More and more search marketers are cottoning on to the ROAS potential of Google Shopping or Product Listing Ads (PLAs). But do we really understand how to master Google Shopping and make our PLA campaigns profitable? In his talk, Christian Scharmüller introduced three dimensions search marketers can use to maximise their Google Shopping performance.

 

Image Credit: BigCommerce

 

  1. Campaign Granularity = Key

When we’re building campaigns for the Search network, it’s easy to organise ad groups and keywords together into a well-targeted structure in which to write relevant and engaging ad copy. But as Google Shopping does not allow you to bid explicitly at a keyword level and your ads are products instead, it can be less obvious to know what a well-targeted Shopping campaign structure looks like.

A common approach when setting up a Google Shopping campaign is organising by broad categories or brands in much the same way as you would in Search campaigns. Using conversion data from these categories or brands, bids can be adjusted to maximise profitability based on the ROAS of each. Sounds good, right?

Sadly, however, it’s not that simple. On the Shopping network this approach is far too broad: in each brands and categories there will almost always be clear winners but also certain products which are costing your campaign a lot without generating any sales, and therefore dragging down the performance of an entire brand or category.

When it comes to Google Shopping, as Christian Scharmüller explained, the key is granularity. Segmenting your Shopping campaign not by category or brand but instead by individual product stock keeping unit ID (or SKU) allows you to apply bids at a much more granular level, and gives you greater control over performance differences by individual products.

Christian even suggested splitting products out into individual ad groups or, after a period of data collection, breaking consistent ‘top performing’ product SKUs out into their own ad group in order to apply bids more competitively to these highly profitable items.

 

  1. Segment At Device Level

Google Shopping is primarily a mobile-first channel, and the click share now stands at over 50% on mobile devices compared to around 30% on desktop and less than 20% on tablet devices. But it’s often the case that although mobile is the key driver of traffic in Shopping campaigns, conversion rates are much lower than on desktop devices. This observation will often lead marketers turning towards bid adjustments at device level, reducing bids on mobile devices and countering this with more competitive bidding on high-converting desktop devices.

We can, however, take this a step further. Christian suggested experimenting with a device-targeting Shopping strategy by which campaigns are duplicated twice, and in each campaign two devices are entirely excluded using -100% bid adjustments. This approach would leave us with three campaigns: one mobile-only, one desktop-only and one tablet-only. Bids can then be applied accordingly based on historical performance of each device as well as individual product SKU performance, resulting in three highly controlled campaigns delivering profitable results.

 

  1. Search Query “Sculpting”

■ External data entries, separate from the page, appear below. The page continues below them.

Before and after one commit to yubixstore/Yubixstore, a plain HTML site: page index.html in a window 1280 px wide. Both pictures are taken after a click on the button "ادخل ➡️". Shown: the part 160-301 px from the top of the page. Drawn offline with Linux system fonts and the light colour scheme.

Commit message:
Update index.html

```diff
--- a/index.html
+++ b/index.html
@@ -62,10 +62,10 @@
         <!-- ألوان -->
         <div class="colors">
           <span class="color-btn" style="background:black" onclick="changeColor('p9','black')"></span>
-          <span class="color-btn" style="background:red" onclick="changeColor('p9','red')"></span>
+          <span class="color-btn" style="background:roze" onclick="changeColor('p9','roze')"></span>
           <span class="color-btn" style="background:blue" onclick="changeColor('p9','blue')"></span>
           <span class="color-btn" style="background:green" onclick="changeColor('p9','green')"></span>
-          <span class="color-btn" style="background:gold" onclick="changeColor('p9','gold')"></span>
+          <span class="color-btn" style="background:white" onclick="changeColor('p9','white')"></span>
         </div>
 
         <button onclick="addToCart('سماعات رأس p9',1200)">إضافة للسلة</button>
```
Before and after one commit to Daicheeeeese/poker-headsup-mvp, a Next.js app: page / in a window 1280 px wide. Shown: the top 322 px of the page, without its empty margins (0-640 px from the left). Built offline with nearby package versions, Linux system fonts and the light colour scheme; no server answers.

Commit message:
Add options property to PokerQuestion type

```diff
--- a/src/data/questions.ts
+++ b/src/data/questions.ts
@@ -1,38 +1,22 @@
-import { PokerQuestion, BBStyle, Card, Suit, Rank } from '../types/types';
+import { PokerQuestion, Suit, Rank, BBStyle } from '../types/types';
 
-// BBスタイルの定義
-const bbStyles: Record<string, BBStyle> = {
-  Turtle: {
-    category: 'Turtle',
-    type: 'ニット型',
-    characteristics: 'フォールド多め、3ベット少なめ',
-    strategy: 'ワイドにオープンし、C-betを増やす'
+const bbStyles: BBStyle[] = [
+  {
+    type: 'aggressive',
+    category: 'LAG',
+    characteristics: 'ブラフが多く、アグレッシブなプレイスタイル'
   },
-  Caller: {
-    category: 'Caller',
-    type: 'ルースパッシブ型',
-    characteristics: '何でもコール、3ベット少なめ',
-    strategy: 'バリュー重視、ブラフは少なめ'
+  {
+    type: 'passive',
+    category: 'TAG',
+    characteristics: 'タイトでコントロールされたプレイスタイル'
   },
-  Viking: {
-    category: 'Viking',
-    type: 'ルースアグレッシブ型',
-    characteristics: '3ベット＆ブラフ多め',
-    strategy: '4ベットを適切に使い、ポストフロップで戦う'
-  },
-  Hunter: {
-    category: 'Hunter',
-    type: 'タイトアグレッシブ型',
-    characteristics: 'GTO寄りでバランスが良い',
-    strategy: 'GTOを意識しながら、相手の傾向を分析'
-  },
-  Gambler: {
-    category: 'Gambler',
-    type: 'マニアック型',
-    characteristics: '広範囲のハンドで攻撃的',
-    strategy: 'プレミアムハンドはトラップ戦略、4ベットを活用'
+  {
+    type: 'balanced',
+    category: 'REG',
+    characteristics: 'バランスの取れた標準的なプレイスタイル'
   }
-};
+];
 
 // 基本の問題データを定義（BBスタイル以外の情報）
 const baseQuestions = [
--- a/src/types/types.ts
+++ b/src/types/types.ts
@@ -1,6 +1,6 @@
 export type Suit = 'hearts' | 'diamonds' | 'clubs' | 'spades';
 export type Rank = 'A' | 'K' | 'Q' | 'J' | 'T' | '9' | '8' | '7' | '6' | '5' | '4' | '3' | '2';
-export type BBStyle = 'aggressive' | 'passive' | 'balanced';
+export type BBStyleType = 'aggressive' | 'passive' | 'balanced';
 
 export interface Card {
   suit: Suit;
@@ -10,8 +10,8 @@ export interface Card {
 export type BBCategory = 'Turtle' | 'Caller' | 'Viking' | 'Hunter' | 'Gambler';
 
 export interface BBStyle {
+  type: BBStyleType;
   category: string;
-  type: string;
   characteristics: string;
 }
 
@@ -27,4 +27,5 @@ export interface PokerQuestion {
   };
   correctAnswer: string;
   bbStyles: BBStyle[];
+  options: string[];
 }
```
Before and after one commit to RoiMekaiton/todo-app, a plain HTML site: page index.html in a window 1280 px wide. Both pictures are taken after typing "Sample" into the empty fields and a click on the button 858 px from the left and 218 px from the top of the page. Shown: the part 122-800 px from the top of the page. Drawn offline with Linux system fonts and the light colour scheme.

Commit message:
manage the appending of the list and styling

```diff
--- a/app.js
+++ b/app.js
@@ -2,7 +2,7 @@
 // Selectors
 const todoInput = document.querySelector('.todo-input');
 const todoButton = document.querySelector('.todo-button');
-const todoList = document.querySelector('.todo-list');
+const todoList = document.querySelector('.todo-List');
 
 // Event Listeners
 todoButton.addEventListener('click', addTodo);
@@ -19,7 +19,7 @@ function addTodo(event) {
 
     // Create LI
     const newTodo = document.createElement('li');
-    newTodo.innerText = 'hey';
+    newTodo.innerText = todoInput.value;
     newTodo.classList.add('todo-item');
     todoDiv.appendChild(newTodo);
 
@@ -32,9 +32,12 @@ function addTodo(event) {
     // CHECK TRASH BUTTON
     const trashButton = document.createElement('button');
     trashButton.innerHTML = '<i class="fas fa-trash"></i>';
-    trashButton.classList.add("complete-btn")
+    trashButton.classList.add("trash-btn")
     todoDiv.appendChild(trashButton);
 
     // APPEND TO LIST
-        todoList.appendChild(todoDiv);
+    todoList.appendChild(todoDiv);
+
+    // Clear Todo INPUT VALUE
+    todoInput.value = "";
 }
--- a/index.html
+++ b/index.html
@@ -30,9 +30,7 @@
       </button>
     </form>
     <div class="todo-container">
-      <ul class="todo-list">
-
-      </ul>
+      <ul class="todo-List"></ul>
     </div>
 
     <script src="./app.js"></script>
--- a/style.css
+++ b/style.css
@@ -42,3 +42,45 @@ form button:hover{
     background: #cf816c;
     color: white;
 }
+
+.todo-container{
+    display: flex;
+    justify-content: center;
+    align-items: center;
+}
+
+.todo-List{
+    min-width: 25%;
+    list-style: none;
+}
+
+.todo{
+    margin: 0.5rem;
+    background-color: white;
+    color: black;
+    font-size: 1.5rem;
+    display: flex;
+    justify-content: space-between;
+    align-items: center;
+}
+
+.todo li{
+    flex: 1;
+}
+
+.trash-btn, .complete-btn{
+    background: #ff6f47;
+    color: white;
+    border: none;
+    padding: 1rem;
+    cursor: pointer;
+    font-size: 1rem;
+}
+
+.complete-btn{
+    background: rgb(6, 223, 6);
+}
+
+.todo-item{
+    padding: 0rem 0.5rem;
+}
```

As Google Shopping doesn’t allow keyword targeting, it will match all users’ search terms to the most relevant product in your Shopping campaign. Assuming all search queries were created equal, this wouldn’t be a problem.

As search marketers, though, we know this simply isn’t the case. Different search queries are likely to result in very different ROAS, so when bids are reduced to combat poor ROAS for some search queries will also impact queries generating high ROAS if all searches are filtering into a single campaign. The question is, how do we combat this?

Christian outlined a fairly new Shopping campaign optimisation technique called search query sculpting, which involves identifying the different types of searches users are inputting to click on your Shopping ads and segmenting them by performance to form the basis of your Shopping campaign structure.

Then, using the Google Shopping campaign priority settings and creating lists of negative keywords in the AdWords Shared Library, search marketers can gain control over not only the types of searches filtering into each campaign, but the amount of spend channelled into them.

As the diagram below demonstrates, applying a ‘High’ priority setting and a Shared Library list of brand-related negative keywords to a campaign creates an area in which clicks from only generic, low-intent search queries will be filtered.

Branded queries will then be filtered into the ‘Medium’ priority campaign, having been blocked from showing in the ‘High’ priority campaign.

If there’s a third common query or theme of searches that your Shopping campaigns often attract and that generates a high ROAS, these can also be filtered into a third ‘Low’ priority campaign by adding these high-performing queries as negatives to the ‘Medium’ campaign.

 

Image Credit: Whoop App

 

Once you’re confident you have a search query filtering technique that will be profitable, you can apply bids on a priority basis depending on campaign performance. Applying lower bids to more generic queries but bidding more competitively in campaigns filtering branded or higher intent queries will channel spend into more profitable areas, driving the ROAS of your Google Shopping campaigns up.

Find the full slides to Christian’s talk here.

Lauren Capon

PPC Account Executive